Kings Place has a wonderfully electric programme of events and the concert, in its smaller hall, of a programme entitled ‘Repeat Music’ by the ensemble Plus Minus offered an insight into music of the second half of the twentieth century that was minimal in its design but not in its effect. The opening work ‘Madrigale’ (1979) by Aldo Clementi encapsulated the density inherent in his music and the deceleration of the repeated material was paced with real skill by the pianists Mark Knoop and Roderick Chadwick who shared the piano. Through repetition of the same material one shifts aural focus from the various fragments of the material and eventually onto individual notes. Simon Steen-Anderson’s ‘Study for string instrument #1’ (2007) – performed by Marcus Barcham-Stevens – focused on a gesture and through repetition the player could focus on different components of the gesture, accentuating the timbral components of a glissando on a single string. Marcus controlled the tone with aplomb, demonstrating precise tonal control which made the work fascinating to hear.

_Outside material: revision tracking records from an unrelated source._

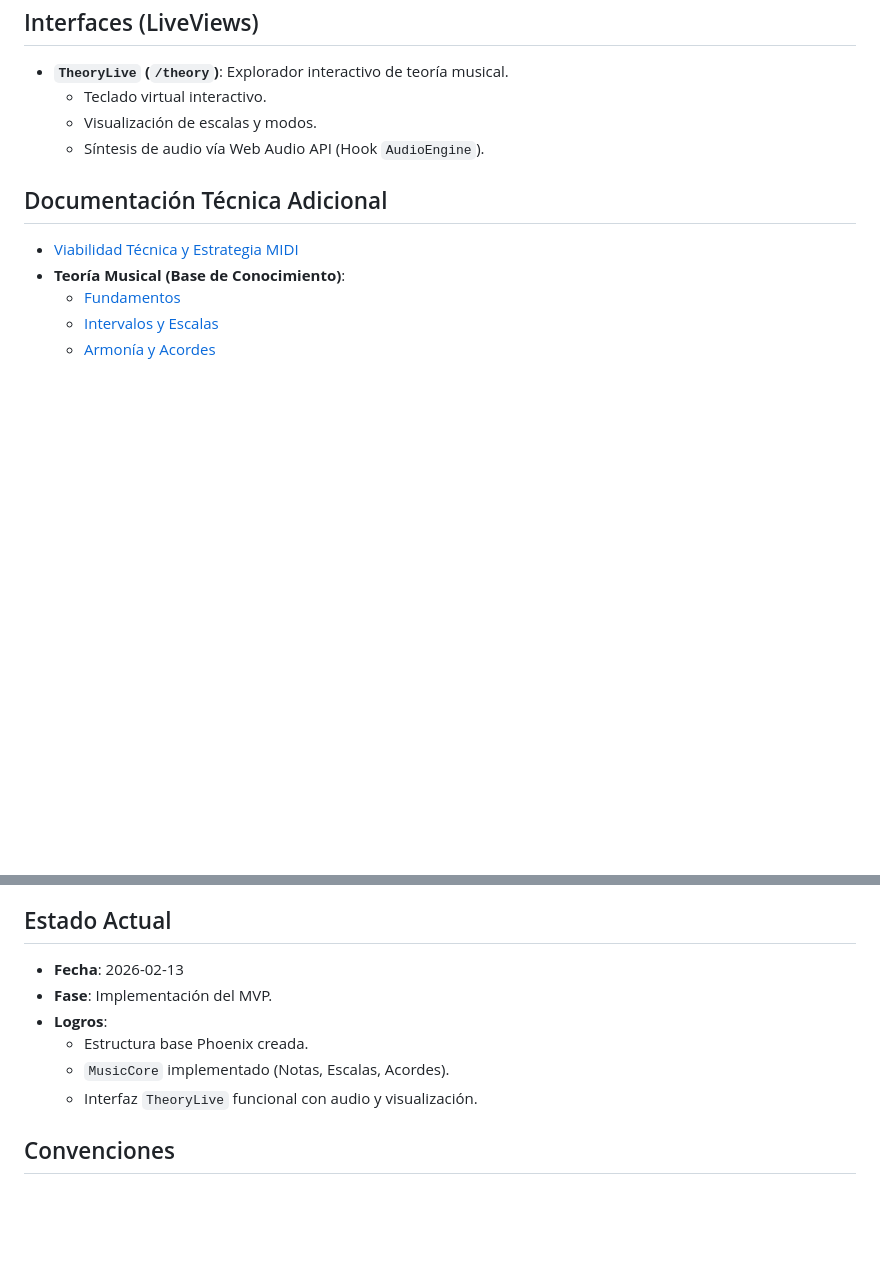
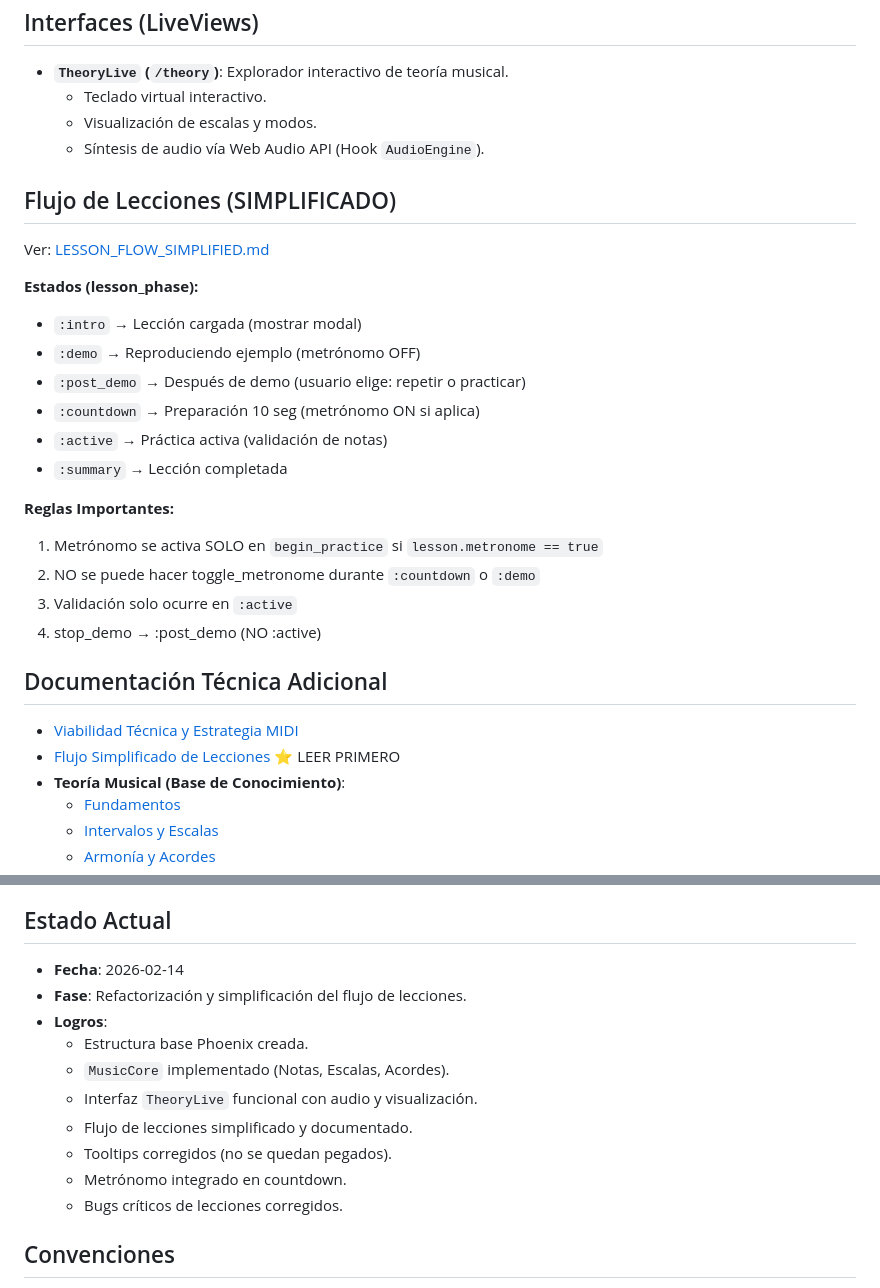
Before and after one commit to llenrique/musicIAn, a Markdown page: AGENTS.md, 2 parts joined by grey strips. Rendered like a GitHub page; blank space fills up the shorter version.

Commit message:
docs: update AGENTS.md with lesson flow context
- Reference simplified lesson flow documentation
- Add state machine description
- Add important rules for lesson logic
- Update project status (refactorization complete)

```diff
--- a/AGENTS.md
+++ b/AGENTS.md
@@ -41,8 +41,26 @@ El sistema se divide en 3 dominios principales (Contextos):
     - Visualización de escalas y modos.
     - Síntesis de audio vía Web Audio API (Hook `AudioEngine`).
 
+## Flujo de Lecciones (SIMPLIFICADO)
+Ver: [LESSON_FLOW_SIMPLIFIED.md](LESSON_FLOW_SIMPLIFIED.md)
+
+**Estados (lesson_phase):**
+- `:intro` → Lección cargada (mostrar modal)
+- `:demo` → Reproduciendo ejemplo (metrónomo OFF)
+- `:post_demo` → Después de demo (usuario elige: repetir o practicar)
+- `:countdown` → Preparación 10 seg (metrónomo ON si aplica)
+- `:active` → Práctica activa (validación de notas)
+- `:summary` → Lección completada
+
+**Reglas Importantes:**
+1. Metrónomo se activa SOLO en `begin_practice` si `lesson.metronome == true`
+2. NO se puede hacer toggle_metronome durante `:countdown` o `:demo`
+3. Validación solo ocurre en `:active`
+4. stop_demo → :post_demo (NO :active)
+
 ## Documentación Técnica Adicional
 - [Viabilidad Técnica y Estrategia MIDI](TECHNICAL_FEASIBILITY.md)
+- [Flujo Simplificado de Lecciones](LESSON_FLOW_SIMPLIFIED.md) ⭐ LEER PRIMERO
 - **Teoría Musical (Base de Conocimiento)**:
     - [Fundamentos](knowledge/music_theory/01_fundamentals.md)
     - [Intervalos y Escalas](knowledge/music_theory/02_intervals_and_scales.md)
@@ -56,12 +74,16 @@ El sistema se divide en 3 dominios principales (Contextos):
     - [Maestría Global](knowledge/music_theory/10_global_mastery.md)
 
 ## Estado Actual
-- **Fecha**: 2026-02-13
-- **Fase**: Implementación del MVP.
+- **Fecha**: 2026-02-14
+- **Fase**: Refactorización y simplificación del flujo de lecciones.
 - **Logros**:
     - Estructura base Phoenix creada.
     - `MusicCore` implementado (Notas, Escalas, Acordes).
     - Interfaz `TheoryLive` funcional con audio y visualización.
+    - Flujo de lecciones simplificado y documentado.
+    - Tooltips corregidos (no se quedan pegados).
+    - Metrónomo integrado en countdown.
+    - Bugs críticos de lecciones corregidos.
 
 ## Convenciones
 - **Código**: Inglés (variables, funciones, módulos).
```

The first half ended with Morton Feldman’s work ‘Bass Clarinet and Percussion’ which Vicky Wright on bass clarinet performed with brilliantly graded dynamic and tonal control – despite reed blips – with percussionists Serge Vuille and Toby Kearney accompanying on tuned and untuned percussion with delicacy and with rhythmic clarity.
‘Music in Contrary Motion’ (1969) by Phillip Glass demonstrated the skill of the composer at creating intrigue through carefully paced repetition and subtle transformation – in this case through varying the timbral focus by shifting attention between the instrumentation which sounded something akin to The Exorcist theme with the use of small electronic organs. The final piece performed placed the room as the performer – Alvin Lucier’s ‘I am sitting in a room’ (1970) performed by Mark Knoop, who also devised the performance in the concert with Newton Armstrong at the helm of the electronics (aka the laptop). This work used pre-recorded speech by Joanna Bailie that was transcribed for piano by Mark and the two recorded materials underwent a process – through repetition that become interestingly not as uncomfortable as I expected it would – that the voice and piano timbres were progressively diminished leaving only the resultant harmonics created from the interaction of the recorded material and the room. Perhaps not the most interesting of acoustics yet the work made a mostly engaging close to a well devised programme. The audience responded well to a very focused programme, however the listeners looked more like a postgraduate composition class than perhaps the regular concert goer. The performers did a great deal to sell this music and without their obvious passion it would not have been as persuasive.